[Records from a data source]
■ ■ ■ ■ ■

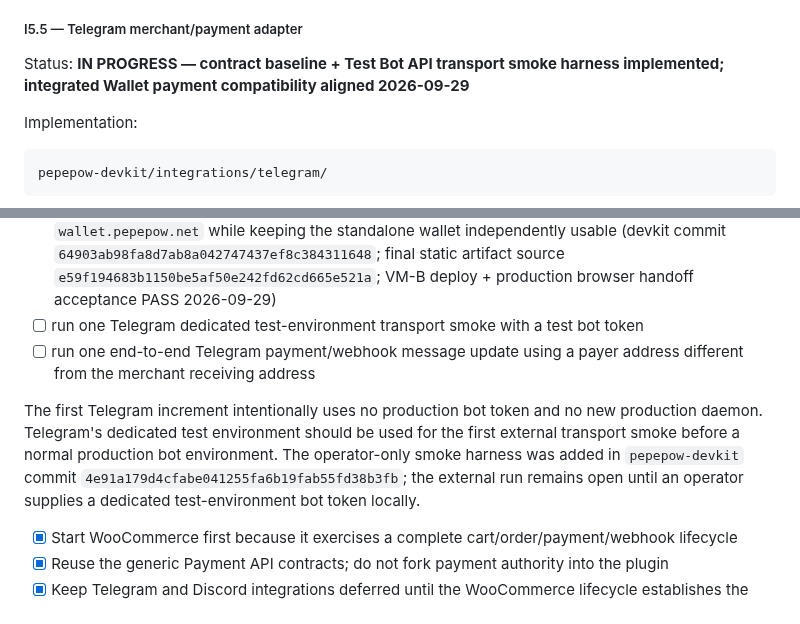
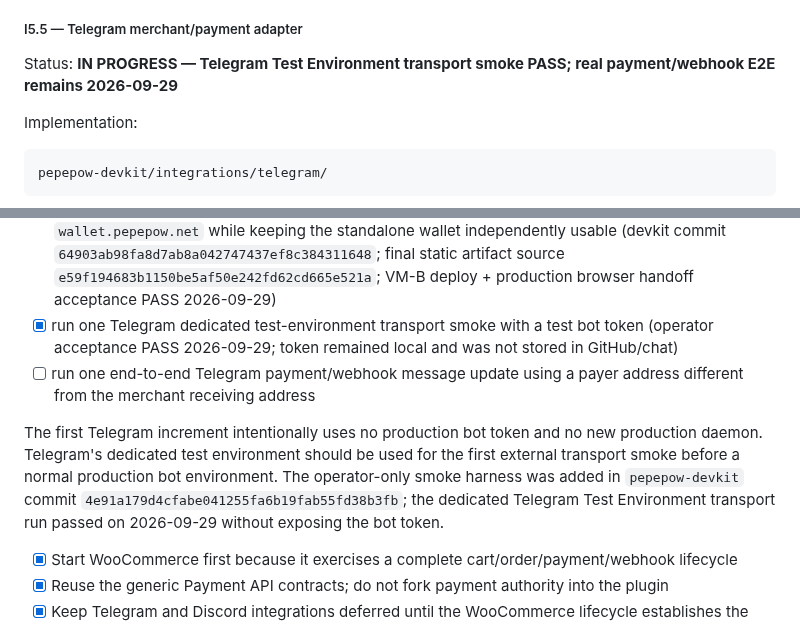
Before and after one commit to edisontw/pepepow-electrumx-service, a Markdown page: docs/PAYMENT_PLATFORM_ROADMAP.md, 2 parts joined by grey strips. GitHub-like rendering.

Commit message:
Record Telegram transport smoke acceptance

```diff
--- a/docs/PAYMENT_PLATFORM_ROADMAP.md
+++ b/docs/PAYMENT_PLATFORM_ROADMAP.md
@@ -871,7 +871,7 @@ I5.4 manual staging progress (2026-09-27):
 
 ##### I5.5 — Telegram merchant/payment adapter
 
-Status: **IN PROGRESS — contract baseline + Test Bot API transport smoke harness implemented; integrated Wallet payment compatibility aligned 2026-09-29**
+Status: **IN PROGRESS — Telegram Test Environment transport smoke PASS; real payment/webhook E2E remains 2026-09-29**
 
 Implementation:
 
@@ -912,15 +912,14 @@ Wallet handoff alignment (2026-09-29):
 - [x] add a bounded operator-only Telegram Test Bot API transport harness limited to `getMe`, `getUpdates`, and `sendMessage`; no Payment API create/webhook/transaction
 - [x] deploy/verify integrated Wallet payment compatibility from `pepepow-wallet-suite` commit `87cfd2969742023e755c7ac82d507dfe9a63be12`, including one representative sub-1-PEPEW send (production acceptance PASS 2026-09-29)
 - [x] update PepewPay's preferred web-wallet handoff from the standalone Light Wallet to `wallet.pepepow.net` while keeping the standalone wallet independently usable (devkit commit `64903ab98fa8d7ab8a042747437ef8c384311648`; final static artifact source `e59f194683b1150be5af50e242fd62cd665e521a`; VM-B deploy + production browser handoff acceptance PASS 2026-09-29)
-- [ ] run one Telegram dedicated test-environment transport smoke with a test bot token
+- [x] run one Telegram dedicated test-environment transport smoke with a test bot token (operator acceptance PASS 2026-09-29; token remained local and was not stored in GitHub/chat)
 - [ ] run one end-to-end Telegram payment/webhook message update using a payer address different from the merchant receiving address
 
 The first Telegram increment intentionally uses no production bot token and no
 new production daemon. Telegram's dedicated test environment should be used for
 the first external transport smoke before a normal production bot environment.
 The operator-only smoke harness was added in `pepepow-devkit` commit
-`4e91a179d4cfabe041255fa6b19fab55fd38b3fb`; the external run remains open
-until an operator supplies a dedicated test-environment bot token locally.
+`4e91a179d4cfabe041255fa6b19fab55fd38b3fb`; the dedicated Telegram Test Environment transport run passed on 2026-09-29 without exposing the bot token.
 
 - [x] Start WooCommerce first because it exercises a complete cart/order/payment/webhook lifecycle
 - [x] Reuse the generic Payment API contracts; do not fork payment authority into the plugin
```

■ ■ ■ ■ ■

■ **Task brief**: Filter the preceding entries down to the lines with "webhook".

■ **Answer to this exercise**:
+Status: **IN PROGRESS — Telegram Test Environment transport smoke PASS; real payment/webhook E2E remains 2026-09-29**
 - [x] add a bounded operator-only Telegram Test Bot API transport harness limited to `getMe`, `getUpdates`, and `sendMessage`; no Payment API create/webhook/transaction
 - [ ] run one end-to-end Telegram payment/webhook message update using a payer address different from the merchant receiving address
 - [x] Start WooCommerce first because it exercises a complete cart/order/payment/webhook lifecycle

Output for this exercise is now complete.